Whether a Fortune 500 behemoth or a small, mom-and-pop shop, all companies want to sustain economy. They want to ensure that their policies, products and procedures (regarding the staff they employ, the people they serve and the services they offer) maintain their value when compared against their expense (of time, money, effort and resources). To do this, businesses have to make good decisions. They have to choose actions that benefit not only their bottom lines, but their missions, as well. It’s not always as easy as it sounds. In the rush to make good decisions, many lose sight of extraneous details that could affect profitable outcomes. Read on to learn about false economies:
According to the Oxford English Dictionary, the word economy refers to “the careful management of available resources.” It can alternately be used to signify “good value for money,” “careful use of something” or the financial “state” of a country or region. In it’s broadest sense, economy means “financial saving.” A false economy, therefore, is a system that appears to offer a fiscal benefit but, in actuality, doesn’t. For example, many people review DACA history (legislation that permits Delayed Action on Childhood Arrivals) and conclude that rescinding the program would benefit the American economy by allowing U.S. citizens to take back the jobs that DACA recipients currently hold. In reality, however, many studies show that, not only would the termination of DACA benefits not financially benefit the US, it would, indeed, severely harm it (to the tune of almost $450 billion in combined income and tax revenue). On a smaller scale, a false economy might exist if you choose a less expensive couch and then have to replace it in three years because it wasn’t built with quality materials. You think you are making a good decision and saving money, but in the end you actually spend (and waste) more!

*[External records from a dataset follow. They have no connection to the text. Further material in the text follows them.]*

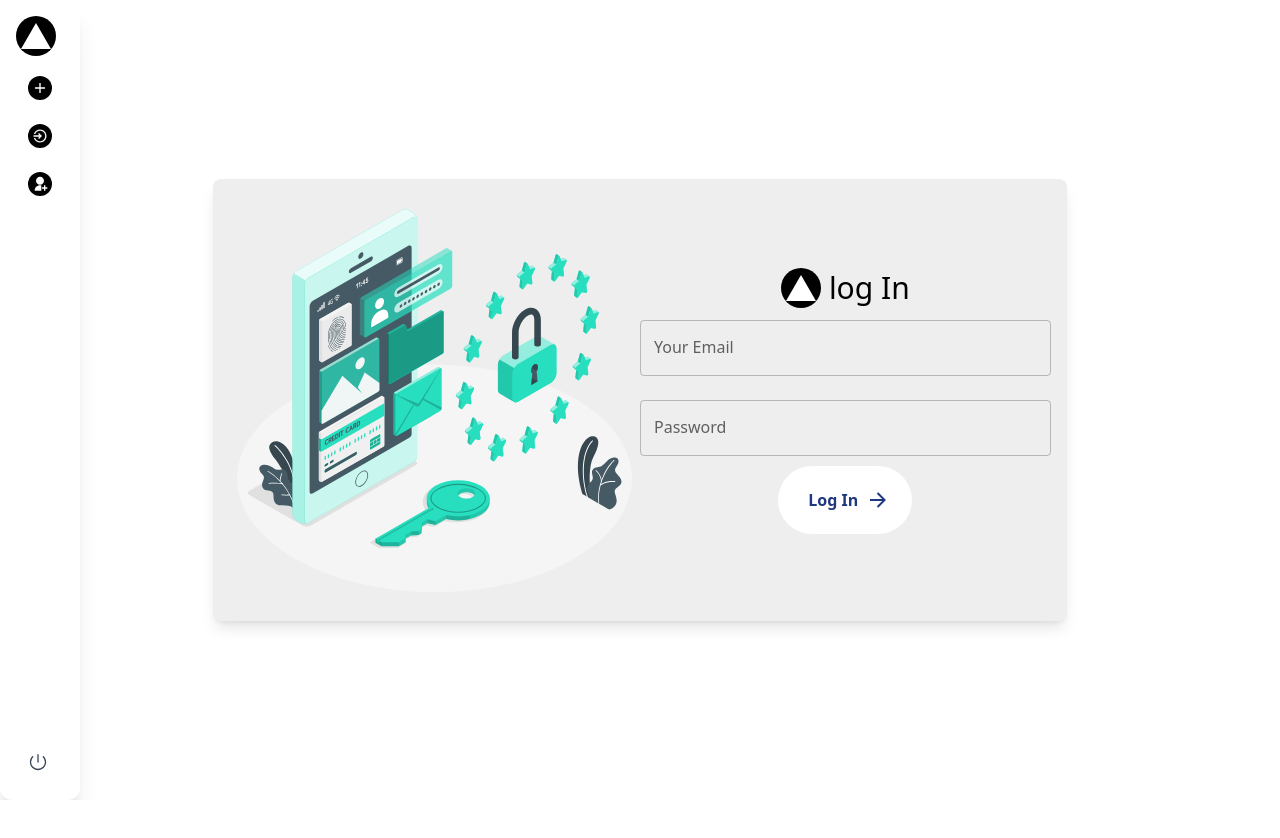
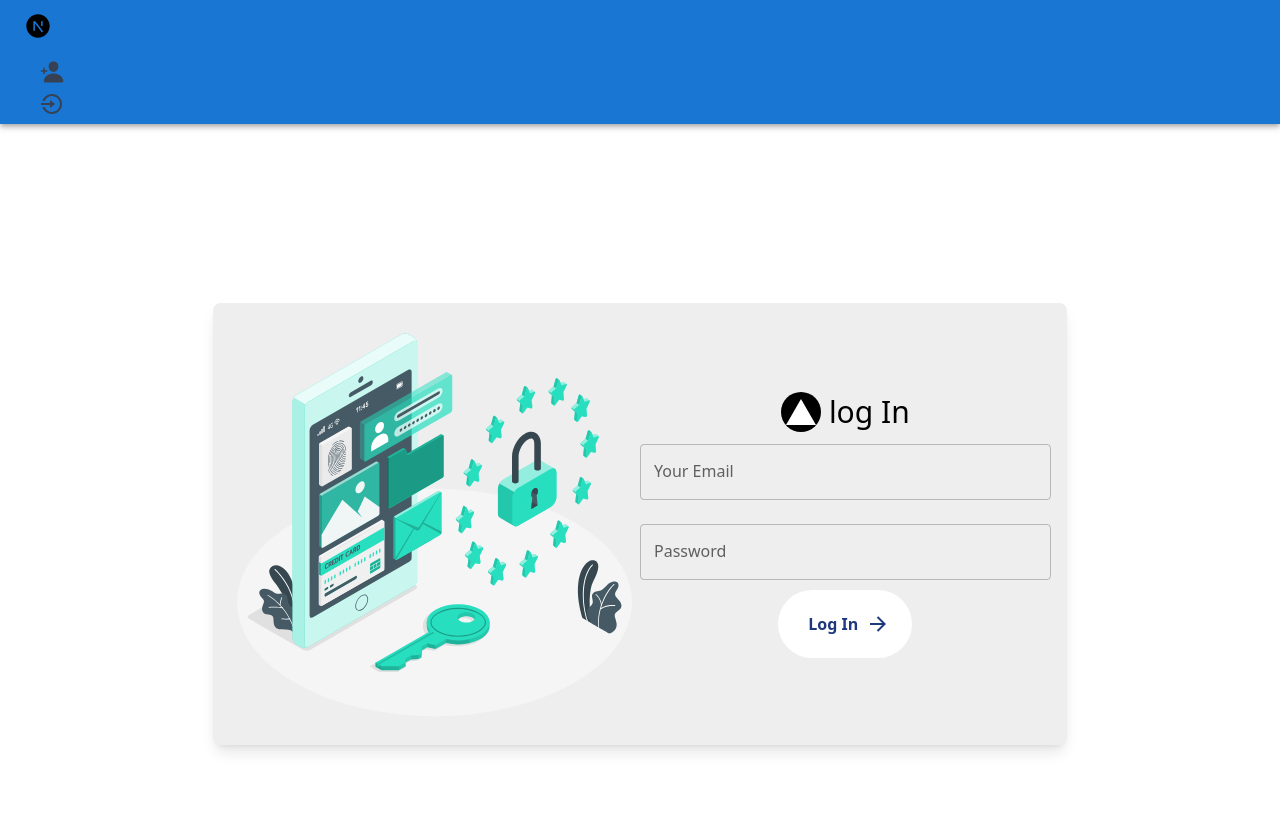
Before and after one commit to Mohamed-Fawzy15/Notes, a Next.js app: page /login in a window 1280 px wide. Shown: the top 838 px of the page. Before the commit the page ends 800 px from the top, so only its background shows below. Built offline with nearby package versions, Linux system fonts and the light colour scheme; what @mui/material-nextjs would draw is missing.

Commit message:
making the modal and add notes

```diff
--- a/src/Interfaces/Interfaces.tsx
+++ b/src/Interfaces/Interfaces.tsx
@@ -10,3 +10,8 @@ export interface loginInterface {
   email: string;
   password: string;
 }
+
+export interface note {
+  title: string;
+  content: string;
+}
--- /dev/null
+++ b/src/app/(Component)/Modal/Modal.tsx
@@ -0,0 +1,105 @@
+"use client";
+
+import Box from "@mui/material/Box";
+import Button from "@mui/material/Button";
+import Typography from "@mui/material/Typography";
+import Modal from "@mui/material/Modal";
+import { useForm } from "react-hook-form";
+import { note } from "@/Interfaces/Interfaces";
+import { useContext } from "react";
+import { NotesContext } from "@/context/NotesContext/NotesContext";
+import { IoCloseOutline } from "react-icons/io5";
+
+const style = {
+  position: "absolute",
+  top: "50%",
+  left: "50%",
+  transform: "translate(-50%, -50%)",
+  width: 400,
+  bgcolor: "background.paper",
+
+  borderRadius: "20px",
+  boxShadow: 24,
+};
+
+export default function AddModal({ isOpen, setIsOpen }) {
+  const handleClose = () => setIsOpen(false);
+  const { addNote } = useContext(NotesContext);
+
+  const { register, handleSubmit } = useForm<note>({ mode: "all" });
+
+  const handleSendNote = async (values) => {
+    const sendData = await addNote(values);
+    console.log(sendData);
+  };
+
+  return (
+    <div>
+      {isOpen && (
+        <Modal
+          open={isOpen}
+          onClose={handleClose}
+          aria-labelledby="modal-modal-title"
+          aria-describedby="modal-modal-description"
+        >
+          <Box sx={style}>
+            <div className="flex justify-between items-center">
+              <Typography
+                id="modal-modal-title"
+                variant="h6"
+                component="h2"
+                className="p-2"
+              >
+                New Note
+              </Typography>
+
+              <button className="w-8 h-8 mx-2 bg-white cursor-pointer rounded-3xl border-2 border-[#5a52fd] shadow-[inset_0px_-2px_0px_1px_#5a52fd] group hover:bg-[#5a52fd] transition duration-300 ease-in-out">
+                <span className="font-medium text-[#333] group-hover:text-white flex justify-center items-center">
+                  <IoCloseOutline className="text-3xl" />
+                </span>
+              </button>
+            </div>
+
+            <hr />
+            <form onSubmit={handleSubmit(handleSendNote)}>
+              <div>
+                <input
+                  type="text"
+                  placeholder="Note Title"
+                  {...register("title")}
+                  className="focus:outline-none mx-2"
+                />
+              </div>
+
+              <div>
+                <textarea
+                  placeholder="Write your thought here..."
+                  {...register("content")}
+                  className="w-full focus:outline-none p-2 resize-none"
+                  rows={5}
+                ></textarea>
+              </div>
+              <hr />
+
+              <div className="flex justify-end">
+                <button
+                  type="submit"
+                  className="cursor-pointer bg-gradient-to-b my-2 mx-2 from-indigo-500 to-indigo-600 shadow-[0px_4px_32px_0_rgba(99,102,241,.70)] px-6 py-1 rounded-xl border-[1px] border-slate-500 text-white font-medium group"
+                >
+                  <div className="relative overflow-hidden">
+                    <p className="group-hover:-translate-y-7 duration-[1.125s] ease-[cubic-bezier(0.19,1,0.22,1)]">
+                      Add Note
+                    </p>
+                    <p className="absolute top-7 left-0 group-hover:top-0 duration-[1.125s] ease-[cubic-bezier(0.19,1,0.22,1)]">
+                      Add Note
+                    </p>
+                  </div>
+                </button>
+              </div>
+            </form>
+          </Box>
+        </Modal>
+      )}
+    </div>
+  );
+}
--- a/src/app/(Component)/Sidebar/SideBar.tsx
+++ b/src/app/(Component)/Sidebar/SideBar.tsx
@@ -1,74 +1,135 @@
-import Image from "next/image";
-import img from "../../../assets/vercel.svg";
-import { IoMdAdd, IoMdLogIn } from "react-icons/io";
-import { RiUserAddFill } from "react-icons/ri";
+"use client";
+
+import AppBar from "@mui/material/AppBar";
+import Box from "@mui/material/Box";
+import Toolbar from "@mui/material/Toolbar";
+import IconButton from "@mui/material/IconButton";
+import Menu from "@mui/material/Menu";
+import {
+  RiLoginCircleLine,
+  RiLogoutCircleLine,
+  RiNextjsFill,
+} from "react-icons/ri";
+import { useContext, useState } from "react";
+import { TokenContext } from "@/context/Token/TokenContext";
+import { IoMdAddCircle } from "react-icons/io";
+import { IoPersonAdd } from "react-icons/io5";
+import Link from "next/link";
+import { useRouter } from "next/navigation";
+import AddModal from "../Modal/Modal";
 
 export default function SideBar() {
+  const [anchorEl, setAnchorEl] = useState<null | HTMLElement>(null);
+  const [isOpen, setIsOpen] = useState<boolean>(false);
+
+  const router = useRouter();
+
+  const { token, setToken } = useContext(TokenContext);
+
+  const handleLogOut = () => {
+    setToken(null);
+    localStorage.removeItem("token");
+    router.push("/login");
+  };
+
+  const handleClose = () => {
+    setAnchorEl(null);
+  };
+
   return (
-    <div>
-      <div>
-        <div className="absolute flex flex-col bg-clip-border rounded-xl bg-white text-gray-700 h-[100vh]  max-w-[5rem] p-4 shadow-xl shadow-blue-gray-900/5">
-          <div className="mb-2">
-            <h5 className="block antialiased tracking-normal font-sans text-xl font-semibold leading-snug text-gray-900">
-              <div className="w-10 h-10 bg-black rounded-full flex items-center justify-center">
-                <Image src={img} alt="logo image" width={30} height={30} />
+    <Box
+      sx={{
+        flexGrow: 1,
+        bgcolor: "white",
+        ".mui-ptdwpq-MuiPaper-root-MuiAppBar-root": {
+          backgroundColor: "#DDDDDD",
+          height: "100vh",
+          width: "70px",
+          position: "fixed",
+        },
+        ".MuiToolbar-root.MuiToolbar-gutters.MuiToolbar-regular.mui-1ygil4i-MuiToolbar-root":
+          {
+            display: "flex",
+            flexDirection: "column",
+            justifyContent: "center",
+            alignItems: "center",
+          },
+        ".mui-w6cvuv-MuiButtonBase-root-MuiIconButton-root": {
+          marginLeft: "0",
+          marginRight: "0",
+        },
+      }}
+    >
+      <AppBar position="static">
+        <Toolbar>
+          <div className="flex flex-col justify-center items-center">
+            <IconButton
+              size="large"
+              edge="start"
+              color="inherit"
+              aria-label="menu"
+              sx={{
+                mr: 2,
+              }}
+            >
+              <RiNextjsFill className="text-black" />
+            </IconButton>
+
+            {token && (
+              <div
+                onClick={() => setIsOpen(true)}
+                className=" cursor-pointer bg-gray-700 w-10 h-7 flex justify-center items-center rounded-full"
+              >
+                <IoMdAddCircle />
               </div>
-            </h5>
+            )}
+
+            {!token && (
+              <div>
+                <Link href={"/register"}>
+                  <IoPersonAdd className="text-2xl my-2 text-gray-700" />
+                </Link>
+
+                <Link href={"/login"}>
+                  <RiLoginCircleLine className="text-2xl my-2 text-gray-700" />
+                </Link>
+              </div>
+            )}
           </div>
-          <nav className="flex flex-col justify-between font-sans text-base font-normal h-screen text-gray-700">
-            <div>
-              <div
-                role="button"
-                tabIndex={0}
-                className="group/navItem flex items-center w-full p-3 rounded-lg text-start leading-tight transition-all hover:bg-blue-50 hover:bg-opacity-80 focus:bg-blue-50 focus:bg-opacity-80 active:bg-gray-50 active:bg-opacity-80 hover:text-blue-900 focus:text-blue-900 active:text-blue-900 outline-none"
+
+          {token && (
+            <div className="my-2">
+              <IconButton
+                size="large"
+                aria-label="account of current user"
+                aria-controls="menu-appbar"
+                aria-haspopup="true"
+                onClick={handleLogOut}
+                color="inherit"
               >
-                <div className="grid place-items-center bg-black w-10 h-6 rounded-full group-hover/navItem:bg-white">
-                  <IoMdAdd className="text-white group-hover/navItem:text-black" />
-                </div>
-              </div>
-              <div
-                role="button"
-                tabIndex={0}
-                className="group/navItem flex items-center w-full p-3 rounded-lg text-start leading-tight transition-all hover:bg-blue-50 hover:bg-opacity-80 focus:bg-blue-50 focus:bg-opacity-80 active:bg-gray-50 active:bg-opacity-80 hover:text-blue-900 focus:text-blue-900 active:text-blue-900 outline-none"
-              >
-                <div className="grid place-items-center bg-black w-10 h-6 rounded-full group-hover/navItem:bg-white">
-                  <IoMdLogIn className="text-white group-hover/navItem:text-black" />
-                </div>
-              </div>
-              <div
-                role="button"
-                tabIndex={0}
-                className="group/navItem flex items-center w-full p-3 rounded-lg text-start leading-tight transition-all hover:bg-blue-50 hover:bg-opacity-80 focus:bg-blue-50 focus:bg-opacity-80 active:bg-gray-50 active:bg-opacity-80 hover:text-blue-900 focus:text-blue-900 active:text-blue-900 outline-none"
-              >
-                <div className="grid place-items-center bg-black w-10 h-6 rounded-full group-hover/navItem:bg-white">
-                  <RiUserAddFill className="text-white group-hover/navItem:text-black" />
-                </div>
-              </div>
+                <RiLogoutCircleLine className="text-gray-700" />
+              </IconButton>
+              <Menu
+                id="menu-appbar"
+                anchorEl={anchorEl}
+                anchorOrigin={{
+                  vertical: "top",
+                  horizontal: "right",
+                }}
+                keepMounted
+                transformOrigin={{
+                  vertical: "top",
+                  horizontal: "right",
+                }}
+                open={Boolean(anchorEl)}
+                onClose={handleClose}
+              ></Menu>
             </div>
-            <div
-              role="button"
-              tabIndex={0}
-              className="flex items-center w-full p-3 rounded-lg text-start leading-tight transition-all hover:bg-blue-50 hover:bg-opacity-80 focus:bg-blue-50 focus:bg-opacity-80 active:bg-blue-50 active:bg-opacity-80 hover:text-blue-900 focus:text-blue-900 active:text-blue-900 outline-none"
-            >
-              <div className="grid place-items-center mr-4">
-                <svg
-                  xmlns="http://www.w3.org/2000/svg"
-                  viewBox="0 0 24 24"
-                  fill="currentColor"
-                  aria-hidden="true"
-                  className="h-5 w-5"
-                >
-                  <path
-                    fillRule="evenodd"
-                    d="M12 2.25a.75.75 0 01.75.75v9a.75.75 0 01-1.5 0V3a.75.75 0 01.75-.75zM6.166 5.106a.75.75 0 010 1.06 8.25 8.25 0 1011.668 0 .75.75 0 111.06-1.06c3.808 3.807 3.808 9.98 0 13.788-3.807 3.808-9.98 3.808-13.788 0-3.808-3.807-3.808-9.98 0-13.788a.75.75 0 011.06 0z"
-                    clipRule="evenodd"
-                  />
-                </svg>
-              </div>
-            </div>
-          </nav>
-        </div>
-      </div>
-    </div>
+          )}
+        </Toolbar>
+      </AppBar>
+
+      <AddModal isOpen={isOpen} setIsOpen={setIsOpen} />
+    </Box>
   );
 }
--- a/src/app/(Pages)/login/page.tsx
+++ b/src/app/(Pages)/login/page.tsx
@@ -29,6 +29,7 @@ export default function Login() {
 
   const handleLogin = async (values: loginInterface) => {
     const data = await loginUser(values);
+    localStorage.setItem("token", data.token);
     setToken(data.token);
     console.log(data);
   };
--- a/src/app/layout.tsx
+++ b/src/app/layout.tsx
@@ -6,6 +6,7 @@ import theme from "../theme";
 import AuthContextProvider from "@/context/Auth/AuthContext";
 import SideBar from "./(Component)/Sidebar/SideBar";
 import TokenContextProvider from "@/context/Token/TokenContext";
+import NotesContextProvider from "@/context/NotesContext/NotesContext";
 
 export const metadata: Metadata = {
   title: "Create Next App",
@@ -22,12 +23,14 @@ export default function RootLayout({
       <body className={` antialiased`}>
         <TokenContextProvider>
           <AuthContextProvider>
+            <NotesContextProvider>
               <AppRouterCacheProvider>
                 <ThemeProvider theme={theme}>
                   <SideBar />
                   {children}
                 </ThemeProvider>
               </AppRouterCacheProvider>
+            </NotesContextProvider>
           </AuthContextProvider>
         </TokenContextProvider>
       </body>
--- a/src/app/page.tsx
+++ b/src/app/page.tsx
@@ -1,5 +1,3 @@
-// import { Button, TextField } from "@mui/material";
-
 export default function Home() {
   return (
     <div className="w-full min-h-screen flex justify-center items-center flex-col gap-10"></div>
--- /dev/null
+++ b/src/context/NotesContext/NotesContext.tsx
@@ -0,0 +1,28 @@
+"use client";
+
+import { note } from "@/Interfaces/Interfaces";
+import axios from "axios";
+import { createContext } from "react";
+
+export const NotesContext = createContext(null);
+
+const headers = {
+  token: "3b8ny__" + localStorage.getItem("token"),
+};
+
+const addNote = (values: note) => {
+  return axios
+    .post("https://note-sigma-black.vercel.app/api/v1/notes", values, {
+      headers,
+    })
+    .then((res) => res.data)
+    .catch((err) => console.log(err));
+};
+
+export default function NotesContextProvider({ children }) {
+  return (
+    <NotesContext.Provider value={{ addNote }}>
+      {children}
+    </NotesContext.Provider>
+  );
+}
--- a/src/context/Token/TokenContext.tsx
+++ b/src/context/Token/TokenContext.tsx
@@ -4,10 +4,10 @@ import { createContext, useState } from "react";
 export const TokenContext = createContext(null);
 
 export default function TokenContextProvider({ children }) {
-  const [token, setToken] = useState(null);
+  const [token, setToken] = useState(localStorage.getItem("token"));
 
   return (
-    <TokenContext.Provider value={(token, setToken)}>
+    <TokenContext.Provider value={{ token, setToken }}>
       {children}
     </TokenContext.Provider>
   );
```
Lines whose indentation alone changed are shown as unchanged.
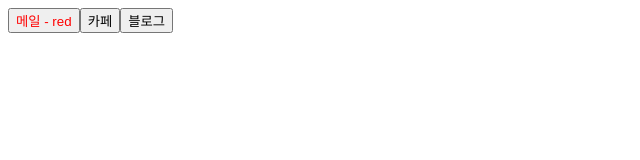
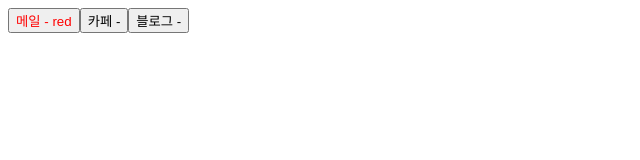
Before and after one commit to juuxx/onebite-react, a React (Vite) app in the folder section05/: page / in a window 1280 px wide. Shown: the top 160 px of the page, without its empty margins (0-640 px from the left). Built offline with nearby package versions, Linux system fonts and the light colour scheme.

Commit message:
5.5 - 이벤트 처리하기

```diff
--- a/section05/src/components/button.jsx
+++ b/section05/src/components/button.jsx
@@ -1,9 +1,23 @@
-const Button = (props) => {
+const Button = ({text, color, children}) => {
+  // 이벤트 객체
+  const onClickButton = (e) => {
+    console.log(e);
+    console.log(text);
+  };
   return (
-    <button style={{ color: props.color }}>
-      {props.color ? `${props.text} - ${props.color}` : props.text}
+    <button
+    onClick={onClickButton}
+    // onMouseEnter={onClickButton}
+    style={{ color: color }}
+    >
+     {text} - {color}
+     {children}
     </button>
   );
 };
 
+Button.defaultProps = {
+  color:"black",
+};
+
 export default Button;
```
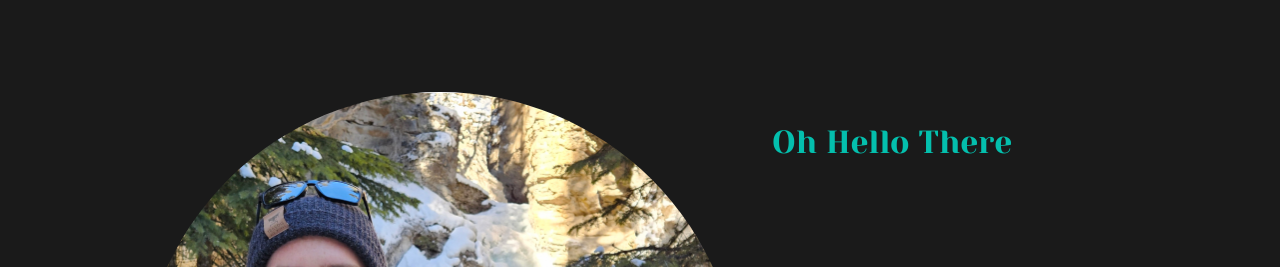
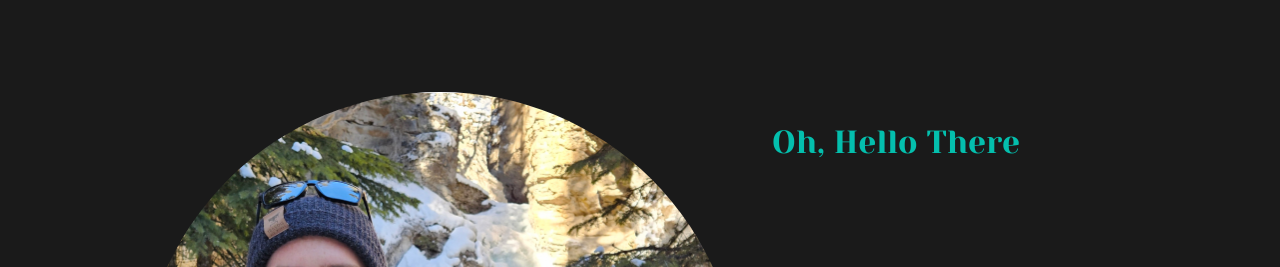
Before and after one commit to Bladen777/portfolio, a React (Vite) app in the folder my-react-app/: page / in a window 1280 px wide. Shown: the part 2480-2747 px from the top of the page. Built offline with nearby package versions, Linux system fonts and the light colour scheme.

Commit message:
Update About.jsx

```diff
--- a/my-react-app/src/components/Home/About.jsx
+++ b/my-react-app/src/components/Home/About.jsx
@@ -74,7 +74,7 @@ function About(){
                 </section>
 
 
-                <h2 id="about_title">Oh Hello There</h2>
+                <h2 id="about_title">Oh, Hello There</h2>
                 <p id="about_text">
                 I&#39;m Braden Kowalchuk, a Certified Full Stack Web Developer.
                 My interest in web development began at Medicine Hat College while studying Art & Design.
```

Of course, it’s a lot easier to identify a false economy in hindsight. For businesses, who have to strategically contemplate every action they take, whether it’s buying 32 lb bond paper or 65 lb cover stock or whether it’s choosing (or not) to spend $100,000 on market research, it can be difficult to weigh all the implications of a decision upfront. Will the weight of marketing materials turn people off? Will research really reveal any unknowns? To combat the effects of poor decisions and false economies, then, you must ask questions and lots of them. Assessing all the risks associated with a decision will help you determine the path you should take. But be careful that you aren’t just strictly weighing the financial consequences to your decisions in monetary terms. Some decisions would undoubtably save you dollars but could cost you priceless good morale in the workplace and/or damage your brand equity in the marketplace. Employees could lose productivity because they don’t feel valued or customers could become disillusioned with your vision and stop supporting you. Either situation could cause just as much damage to your bottomline as a poorly planned “expense.” To save your business from a false economy, make sure that you take time to thoroughly weigh the pros and cons of all your decisions, no matter how simple your choices might seem!